- [EXERCISE AIM]: Retype the records below exactly as they stand, but with no images.

- [SUPPLIED MATERIAL]:
__________________________________________________

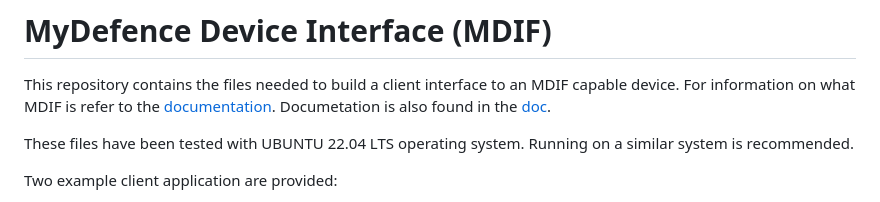
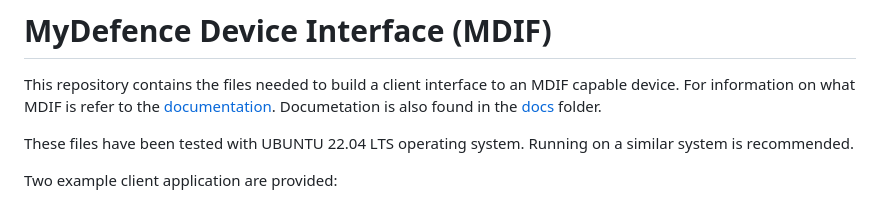
Before and after one commit to mydefence/mdif, a Markdown page: README.md, the part around the change. Drawn GitHub-style.

Commit message:
Fixed some links to folders that moved in a previous commit

```diff
--- a/README.md
+++ b/README.md
@@ -55,7 +55,7 @@
 This repository contains the files needed to build a client interface to an MDIF
 capable device. For information on what MDIF is refer to the
 [documentation](https://mydefence.github.io/mdif/index.html). Documetation is
-also found in the [doc](doc/).
+also found in the [docs](docs/) folder.
 
 These files have been tested with UBUNTU 22.04 LTS operating system. Running on
 a similar system is recommended.
```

__________________________________________________

- [OUTPUT]:
Before and after one commit to mydefence/mdif, a Markdown page: README.md, the part around the change. Drawn GitHub-style.

Commit message:
Fixed some links to folders that moved in a previous commit

```diff
--- a/README.md
+++ b/README.md
@@ -55,7 +55,7 @@
 This repository contains the files needed to build a client interface to an MDIF
 capable device. For information on what MDIF is refer to the
 [documentation](https://mydefence.github.io/mdif/index.html). Documetation is
-also found in the [doc](doc/).
+also found in the [docs](docs/) folder.
 
 These files have been tested with UBUNTU 22.04 LTS operating system. Running on
 a similar system is recommended.
```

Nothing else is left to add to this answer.